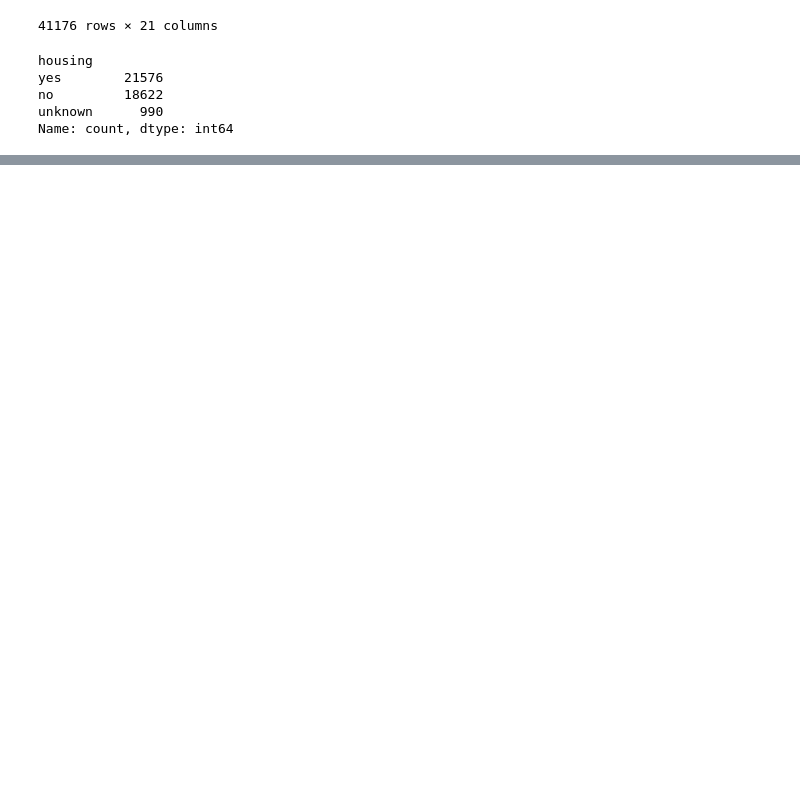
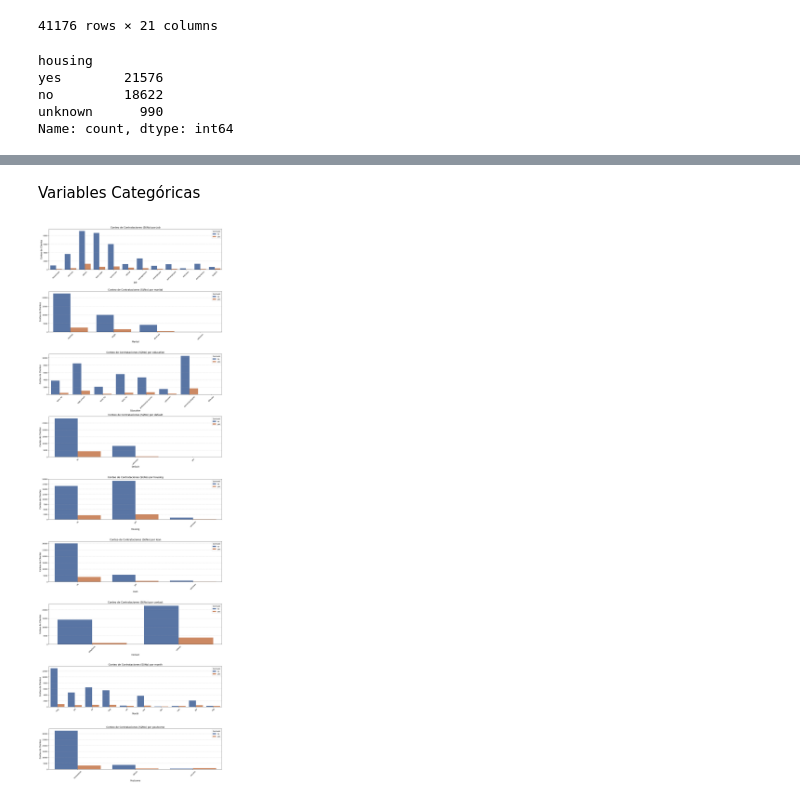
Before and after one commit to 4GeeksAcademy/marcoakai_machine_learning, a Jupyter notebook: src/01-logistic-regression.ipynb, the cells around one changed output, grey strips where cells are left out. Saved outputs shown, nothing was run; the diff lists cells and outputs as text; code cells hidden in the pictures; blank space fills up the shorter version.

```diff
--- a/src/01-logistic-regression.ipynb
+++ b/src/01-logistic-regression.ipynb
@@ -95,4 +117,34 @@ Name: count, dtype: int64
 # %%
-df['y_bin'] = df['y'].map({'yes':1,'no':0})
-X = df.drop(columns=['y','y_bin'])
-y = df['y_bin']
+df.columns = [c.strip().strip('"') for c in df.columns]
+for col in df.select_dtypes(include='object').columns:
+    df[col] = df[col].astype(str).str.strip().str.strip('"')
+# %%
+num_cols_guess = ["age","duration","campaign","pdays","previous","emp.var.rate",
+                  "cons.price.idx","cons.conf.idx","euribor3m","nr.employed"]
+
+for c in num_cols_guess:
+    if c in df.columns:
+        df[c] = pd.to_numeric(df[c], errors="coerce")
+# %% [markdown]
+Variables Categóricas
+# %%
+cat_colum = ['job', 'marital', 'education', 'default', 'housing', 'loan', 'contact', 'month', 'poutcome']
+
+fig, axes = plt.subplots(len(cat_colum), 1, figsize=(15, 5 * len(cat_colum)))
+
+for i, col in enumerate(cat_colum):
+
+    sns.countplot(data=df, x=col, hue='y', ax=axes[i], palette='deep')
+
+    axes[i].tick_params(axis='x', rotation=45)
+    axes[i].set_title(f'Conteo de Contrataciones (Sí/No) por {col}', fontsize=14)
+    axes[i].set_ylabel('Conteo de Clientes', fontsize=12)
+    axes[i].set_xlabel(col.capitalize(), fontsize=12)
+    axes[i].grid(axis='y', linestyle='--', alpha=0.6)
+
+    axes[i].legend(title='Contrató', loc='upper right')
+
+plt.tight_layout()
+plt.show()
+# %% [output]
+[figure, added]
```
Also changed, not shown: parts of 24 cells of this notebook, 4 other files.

--

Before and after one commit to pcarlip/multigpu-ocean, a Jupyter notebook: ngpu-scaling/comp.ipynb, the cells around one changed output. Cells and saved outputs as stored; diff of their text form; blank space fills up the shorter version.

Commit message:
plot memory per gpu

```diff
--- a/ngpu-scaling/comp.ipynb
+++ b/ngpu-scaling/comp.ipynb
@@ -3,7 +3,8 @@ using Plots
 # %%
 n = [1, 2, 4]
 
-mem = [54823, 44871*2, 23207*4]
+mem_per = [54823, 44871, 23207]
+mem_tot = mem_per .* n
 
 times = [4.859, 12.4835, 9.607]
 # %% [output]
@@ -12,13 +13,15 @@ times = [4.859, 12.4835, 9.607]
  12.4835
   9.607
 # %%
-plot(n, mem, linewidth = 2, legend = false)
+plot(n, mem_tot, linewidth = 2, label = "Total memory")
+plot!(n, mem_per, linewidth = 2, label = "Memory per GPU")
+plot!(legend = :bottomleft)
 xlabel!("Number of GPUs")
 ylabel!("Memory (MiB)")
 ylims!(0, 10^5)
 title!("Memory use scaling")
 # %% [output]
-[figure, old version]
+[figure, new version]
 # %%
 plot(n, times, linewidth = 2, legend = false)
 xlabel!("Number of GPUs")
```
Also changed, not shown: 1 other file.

--

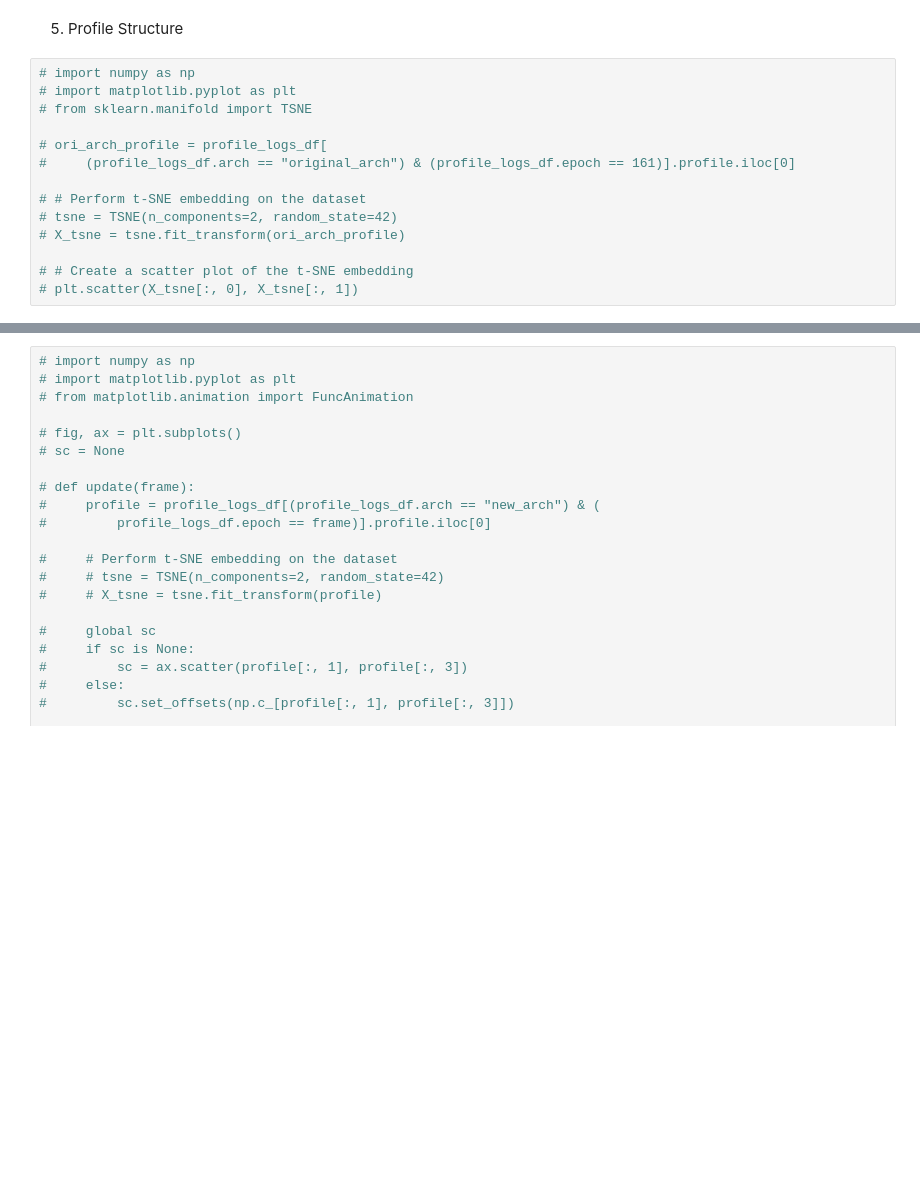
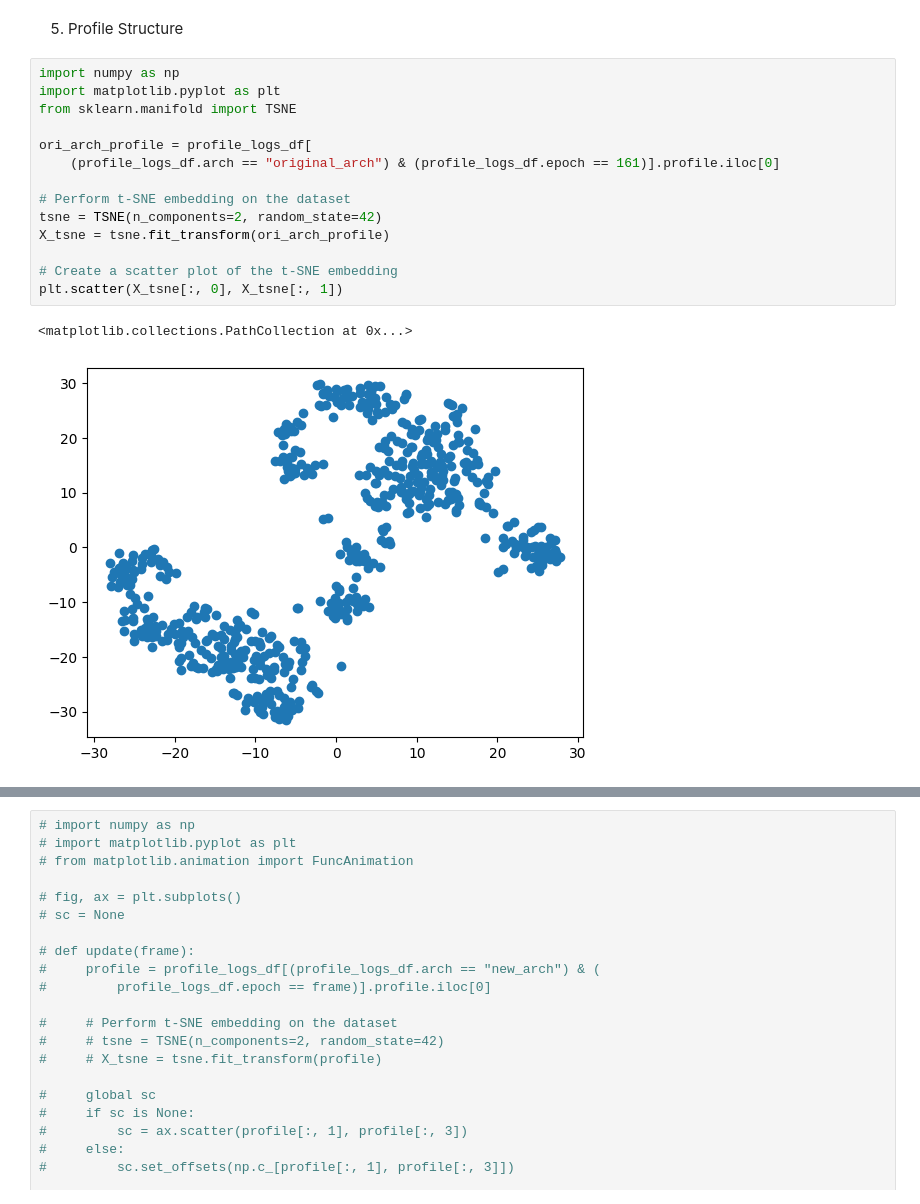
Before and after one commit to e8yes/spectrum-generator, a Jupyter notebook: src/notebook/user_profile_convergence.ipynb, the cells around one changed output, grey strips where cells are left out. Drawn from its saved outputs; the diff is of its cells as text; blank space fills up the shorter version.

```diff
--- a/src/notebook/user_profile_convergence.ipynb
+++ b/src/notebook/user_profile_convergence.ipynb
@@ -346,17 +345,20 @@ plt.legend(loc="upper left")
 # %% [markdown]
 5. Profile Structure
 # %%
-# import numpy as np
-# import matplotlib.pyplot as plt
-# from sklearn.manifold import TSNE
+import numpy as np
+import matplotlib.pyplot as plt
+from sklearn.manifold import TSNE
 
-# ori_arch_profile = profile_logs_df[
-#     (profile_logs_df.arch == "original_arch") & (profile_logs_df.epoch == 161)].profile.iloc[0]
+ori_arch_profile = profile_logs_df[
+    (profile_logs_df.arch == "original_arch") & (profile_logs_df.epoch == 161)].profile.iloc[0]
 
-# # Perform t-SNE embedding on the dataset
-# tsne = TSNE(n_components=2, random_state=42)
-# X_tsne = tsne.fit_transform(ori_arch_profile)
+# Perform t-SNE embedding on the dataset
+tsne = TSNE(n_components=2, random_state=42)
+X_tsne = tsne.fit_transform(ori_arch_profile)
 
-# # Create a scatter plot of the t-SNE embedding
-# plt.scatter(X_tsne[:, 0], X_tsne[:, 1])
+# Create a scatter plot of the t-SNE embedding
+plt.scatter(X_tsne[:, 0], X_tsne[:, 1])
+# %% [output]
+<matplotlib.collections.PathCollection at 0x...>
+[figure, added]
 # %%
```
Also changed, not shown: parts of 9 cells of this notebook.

| What you will do |
Reply with every line of the listing that has the string "this".

| Finished exercise |
Also changed, not shown: parts of 24 cells of this notebook, 4 other files.
Also changed, not shown: parts of 9 cells of this notebook.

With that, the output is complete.